|Dec 08, 2010
Photonics: The full spectrum
|(Nanowerk News) White light-emitting diodes (LEDs) are increasingly finding applications from indoor lighting to flat panel displays. Their success is founded on advances in the growth of semiconductor compounds based on nitrogen, in particularly the blue light emitters aluminum nitride (AlN) and gallium nitride (GaN), which are the key compounds used in white LEDs. Another nitride semiconductor, indium nitride (InN) is also of interest for its red and infrared light emission. Together, all three compounds could cover the entire visible spectrum, from red to violet.
Examples of LEDs based on various semiconductor compounds. Unfortunately, however, the growth of InN thin films with sufficient quality has been difficult. Wei Liu at A*STAR's Institute of Materials Research and Engineering and co-workers have now developed a growth technique and layer design that overcomes previous fabrication problems with InN LEDs ("The effects of cap layers on electrical properties of indium nitride films").
One of the problems in growing high-quality InN thin films is the development of electrical charge on the surface of samples during growth. All LEDs contain a p–n junction comprising two neighboring regions—one with a surplus of negative charge and one with a surplus of positive charge. The surface charge compensates for charge at the p–n junction, and also leads to defects that slow down the electrons as they move through the InN film. Both effects are detrimental to the operation of LEDs.

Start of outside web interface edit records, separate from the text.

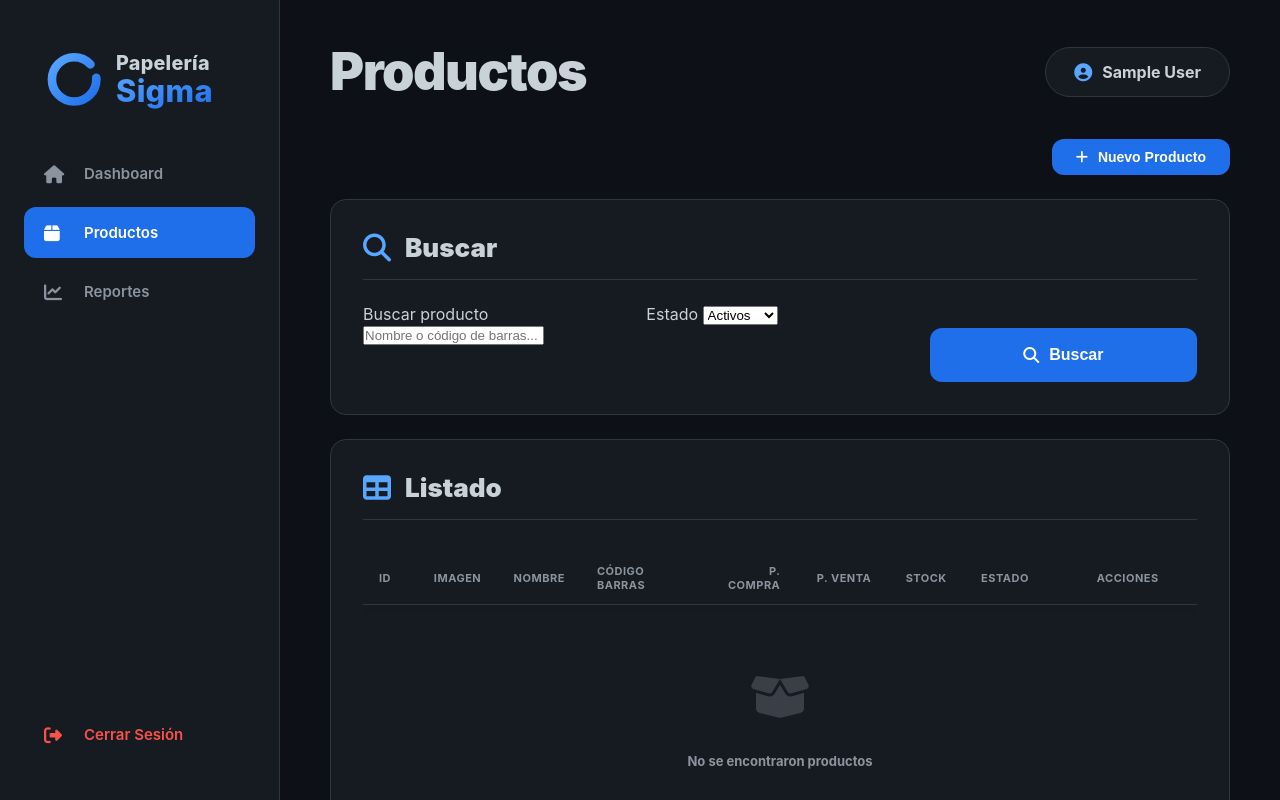
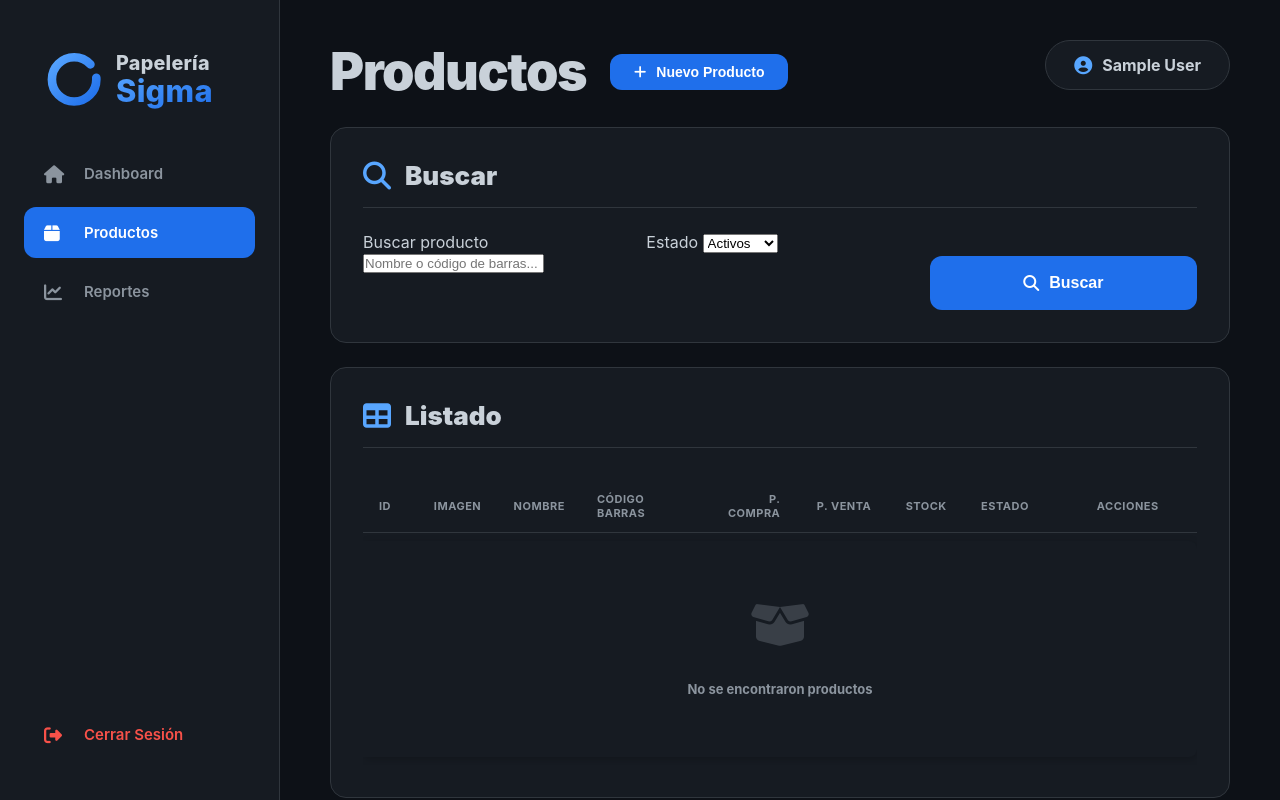
Before and after one commit to Alvaro-Calleros/papeleria-pos-sigma, a PHP site: page /productos.php in a window 1280 px wide. Run offline with PHP 8.4, Linux system fonts and the light colour scheme; the visitor is signed in with stand-in values (Sample User, id 1); data that the repository does not hold is empty.

Commit message:
mejora: Optimizar espaciado en header de productos.php
- Mover botón 'Nuevo Producto' al lado del título
- Reducir margin-bottom del header de 36px a 24px
- Ajustar flex layout para mejor proporción visual
- Eliminar espacio vacío debajo del título

```diff
--- a/assets/css/styles.css
+++ b/assets/css/styles.css
@@ -92,11 +92,12 @@ body {
 }
 
 .header {
-    margin-bottom: 36px;
+    margin-bottom: 24px;
     display: flex;
     justify-content: space-between;
-    align-items: center;
+    align-items: flex-start;
     flex-direction: row-reverse;
+    gap: 24px;
 }
 
 .page-title {
--- a/productos.php
+++ b/productos.php
@@ -49,14 +49,13 @@ require_once 'includes/auth_admin.php';
                         <span id="userName"><?= htmlspecialchars($_SESSION['nombre']) ?></span>
                     </span>
                 </div>
-                <h1 class="page-title">Productos</h1>
-            </div>
-
-            <div class="action-bar">
-                <button class="btn-primary" onclick="openModalProducto()">
-                    <i class="fas fa-plus"></i>
-                    Nuevo Producto
-                </button>
+                <div style="display: flex; justify-content: space-between; align-items: center; gap: 24px;">
+                    <h1 class="page-title" style="margin: 0;">Productos</h1>
+                    <button class="btn-primary" onclick="openModalProducto()" style="width: auto; padding: 10px 24px; margin-top: 0; font-size: 14px;">
+                        <i class="fas fa-plus"></i>
+                        Nuevo Producto
+                    </button>
+                </div>
             </div>
 
             <!-- Mensajes -->
```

The researchers have now discovered a solution to this problem. "We have demonstrated that a cap layer is able to overcome this problem," says Liu. The problem with charge accumulation is limited to InN, so a very thin cap layer made from another nitride semiconductor such as SiN, GaN or ZnN is sufficient to prevent the development of surplus electrical charge.

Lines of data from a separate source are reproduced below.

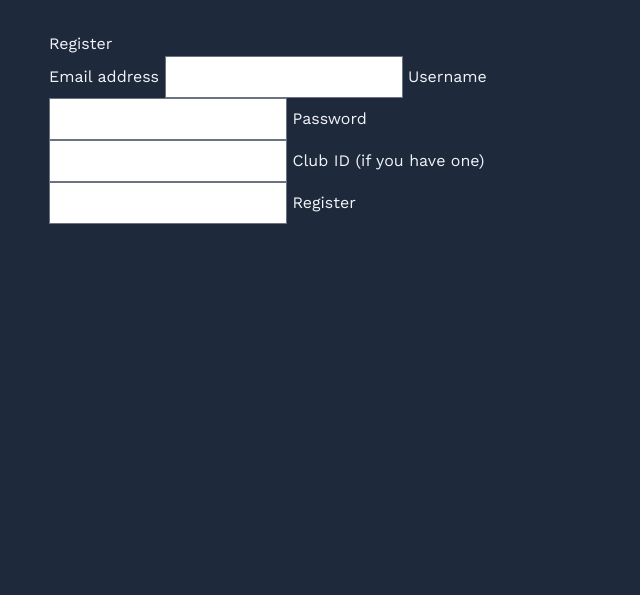
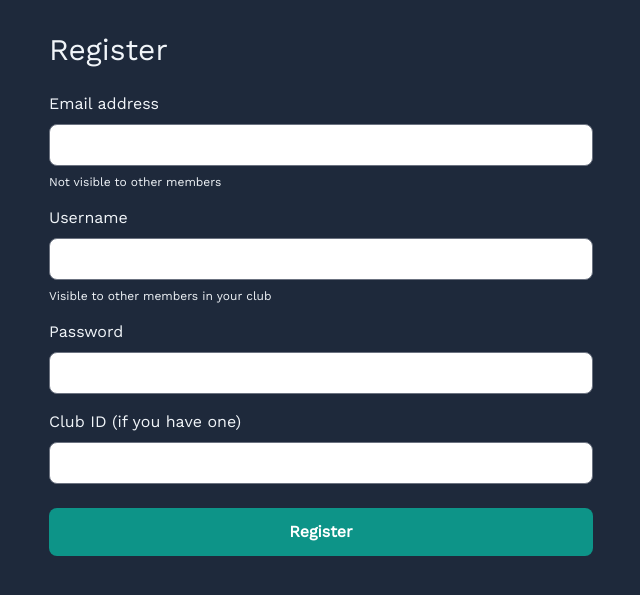
Before and after one commit to jaholgate/guesslist-public, a Flask app: page /auth/register in a window 1280 px wide. Shown: the part 60-655 px from the top of the page, without its empty margins (319-959 px from the left). Run offline with Flask 3, Linux system fonts and the light colour scheme; style sheets or scripts are compiled from the project's sources.

Commit message:
Styled auth pages
Former-commit-id: 8d68b16a3ee321bb2a36c684e398eb7870d9cf82

```diff
--- a/guesslist/templates/auth/register.html
+++ b/guesslist/templates/auth/register.html
@@ -1,21 +1,35 @@
 {% extends "base.html" %}
 {% block header %}
-    <h1>
+    <h1 class="text-3xl">
         {% block title %}
             Register
         {% endblock title %}
     </h1>
 {% endblock header %}
 {% block content %}
-    <form method="post">
-        <label for="email">Email address</label>
-        <input name="email" id="email" required />
-        <label for="username">Username</label>
-        <input name="username" id="username" required />
-        <label for="password">Password</label>
-        <input type="password" name="password" id="password" required />
-        <label for="club_id">Club ID (if you have one)</label>
-        <input name="club_id" id="club_id" />
-        <input type="submit" value="Register" />
+    <form class="mt-6" method="post">
+        <label class="block mt-2" for="email">Email address</label>
+        <input class="form-input w-full rounded-lg mt-2 text-slate-800"
+               name="email"
+               id="email"
+               required />
+        <p class="text-xs mt-2">Not visible to other members</p>
+        <label class="block mt-4" for="username">Username</label>
+        <input class="form-input w-full rounded-lg mt-2 text-slate-800"
+               name="username"
+               id="username"
+               required />
+        <p class="text-xs mt-2">Visible to other members in your club</p>
+        <label class="block mt-4" for="password">Password</label>
+        <input class="form-input w-full rounded-lg mt-2 text-slate-800"
+               type="password"
+               name="password"
+               id="password"
+               required />
+        <label class="block mt-4" for="club_id">Club ID (if you have one)</label>
+        <input class="form-input w-full rounded-lg mt-2 text-slate-800"
+               name="club_id"
+               id="club_id" />
+        <input class="btn-primary w-full my-6" type="submit" value="Register" />
     </form>
 {% endblock content %}
```
Also changed, not shown: guesslist/templates/auth/login.html (+14 -7 lines).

|The impact of the cap layer on the sample quality is significant. An example is the transport of electrons. With the cap layer, the electrons move more than 100 times faster through the InN, promising significant performance enhancements for LEDs and other electronic devices.

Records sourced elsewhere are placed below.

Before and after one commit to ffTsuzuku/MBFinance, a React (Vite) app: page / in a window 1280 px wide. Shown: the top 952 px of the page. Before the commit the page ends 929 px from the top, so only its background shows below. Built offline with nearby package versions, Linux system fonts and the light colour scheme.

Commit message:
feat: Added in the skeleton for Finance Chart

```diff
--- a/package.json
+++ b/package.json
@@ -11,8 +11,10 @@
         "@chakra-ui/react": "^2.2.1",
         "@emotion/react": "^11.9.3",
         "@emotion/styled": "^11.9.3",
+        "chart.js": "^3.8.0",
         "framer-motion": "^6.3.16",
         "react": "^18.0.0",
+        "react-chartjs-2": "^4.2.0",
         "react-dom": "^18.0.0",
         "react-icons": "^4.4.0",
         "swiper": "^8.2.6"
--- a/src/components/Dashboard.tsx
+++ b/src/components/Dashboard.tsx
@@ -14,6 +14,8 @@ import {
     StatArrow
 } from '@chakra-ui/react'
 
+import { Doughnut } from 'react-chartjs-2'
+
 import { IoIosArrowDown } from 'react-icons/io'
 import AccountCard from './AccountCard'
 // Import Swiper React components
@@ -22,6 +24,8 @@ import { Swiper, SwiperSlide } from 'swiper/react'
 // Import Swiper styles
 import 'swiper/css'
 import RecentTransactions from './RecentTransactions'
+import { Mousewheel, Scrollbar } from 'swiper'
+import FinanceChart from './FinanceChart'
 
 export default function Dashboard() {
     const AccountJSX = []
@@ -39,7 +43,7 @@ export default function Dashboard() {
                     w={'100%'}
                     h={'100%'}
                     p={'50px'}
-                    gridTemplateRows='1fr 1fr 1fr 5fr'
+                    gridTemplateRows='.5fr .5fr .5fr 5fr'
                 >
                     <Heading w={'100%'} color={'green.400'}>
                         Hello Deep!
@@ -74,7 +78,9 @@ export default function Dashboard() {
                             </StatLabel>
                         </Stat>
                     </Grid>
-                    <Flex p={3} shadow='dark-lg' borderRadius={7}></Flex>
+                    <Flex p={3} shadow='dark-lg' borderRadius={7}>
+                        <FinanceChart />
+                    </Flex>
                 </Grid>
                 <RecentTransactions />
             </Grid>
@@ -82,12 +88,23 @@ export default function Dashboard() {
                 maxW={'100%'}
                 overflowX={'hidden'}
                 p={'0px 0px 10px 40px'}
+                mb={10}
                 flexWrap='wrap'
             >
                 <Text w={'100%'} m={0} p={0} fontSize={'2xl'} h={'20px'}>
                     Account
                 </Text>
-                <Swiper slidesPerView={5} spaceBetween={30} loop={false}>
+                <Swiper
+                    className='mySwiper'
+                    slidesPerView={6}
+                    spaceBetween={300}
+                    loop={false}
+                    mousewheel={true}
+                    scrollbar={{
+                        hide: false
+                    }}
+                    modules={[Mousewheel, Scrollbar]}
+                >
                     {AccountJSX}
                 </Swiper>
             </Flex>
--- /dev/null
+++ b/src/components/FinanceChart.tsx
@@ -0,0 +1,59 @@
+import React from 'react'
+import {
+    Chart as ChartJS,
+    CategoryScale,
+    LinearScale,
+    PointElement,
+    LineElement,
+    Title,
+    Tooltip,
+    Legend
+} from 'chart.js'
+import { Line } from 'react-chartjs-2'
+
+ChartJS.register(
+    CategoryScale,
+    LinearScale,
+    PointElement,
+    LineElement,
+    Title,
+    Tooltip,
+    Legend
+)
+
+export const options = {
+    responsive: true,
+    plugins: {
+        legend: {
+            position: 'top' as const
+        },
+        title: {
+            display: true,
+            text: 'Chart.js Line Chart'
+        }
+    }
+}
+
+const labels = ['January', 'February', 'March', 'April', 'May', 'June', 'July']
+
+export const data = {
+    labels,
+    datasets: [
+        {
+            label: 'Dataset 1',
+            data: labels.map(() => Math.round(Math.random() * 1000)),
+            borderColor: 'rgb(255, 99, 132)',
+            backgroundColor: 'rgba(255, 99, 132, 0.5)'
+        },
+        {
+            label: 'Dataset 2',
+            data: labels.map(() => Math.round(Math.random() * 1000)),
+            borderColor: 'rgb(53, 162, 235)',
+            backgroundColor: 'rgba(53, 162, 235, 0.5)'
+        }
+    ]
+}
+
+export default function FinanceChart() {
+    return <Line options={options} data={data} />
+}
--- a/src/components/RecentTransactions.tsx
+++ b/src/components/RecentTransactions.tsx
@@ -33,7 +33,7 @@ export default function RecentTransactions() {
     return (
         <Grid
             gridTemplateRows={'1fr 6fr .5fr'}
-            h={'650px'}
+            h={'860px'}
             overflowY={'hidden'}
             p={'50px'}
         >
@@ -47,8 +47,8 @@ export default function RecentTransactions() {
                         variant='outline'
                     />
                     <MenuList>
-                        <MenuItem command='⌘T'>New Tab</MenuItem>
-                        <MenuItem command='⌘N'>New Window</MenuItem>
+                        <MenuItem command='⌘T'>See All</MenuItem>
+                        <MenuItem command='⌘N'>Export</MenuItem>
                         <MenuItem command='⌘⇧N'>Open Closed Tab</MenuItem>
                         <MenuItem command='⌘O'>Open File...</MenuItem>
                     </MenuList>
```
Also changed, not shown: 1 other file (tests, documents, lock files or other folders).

|The realization of efficient InN LEDs will make it possible to achieve complete coverage of the visible spectrum using nitride-based semiconductors. "This means that group-III nitrides can completely replace gallium arsenide and indium phosphide as materials for yellow, red and infrared LEDs," says Liu. The advantage is that LEDs of all colors can be grown on the same chip in a single growth process. In addition, according to Liu this has considerable environmental benefits. "Gallium arsenide and indium phosphide are toxic materials and the precursors used for their growth are also toxic. GaN, AlN and InN, on the other hand, are environmentally friendly materials."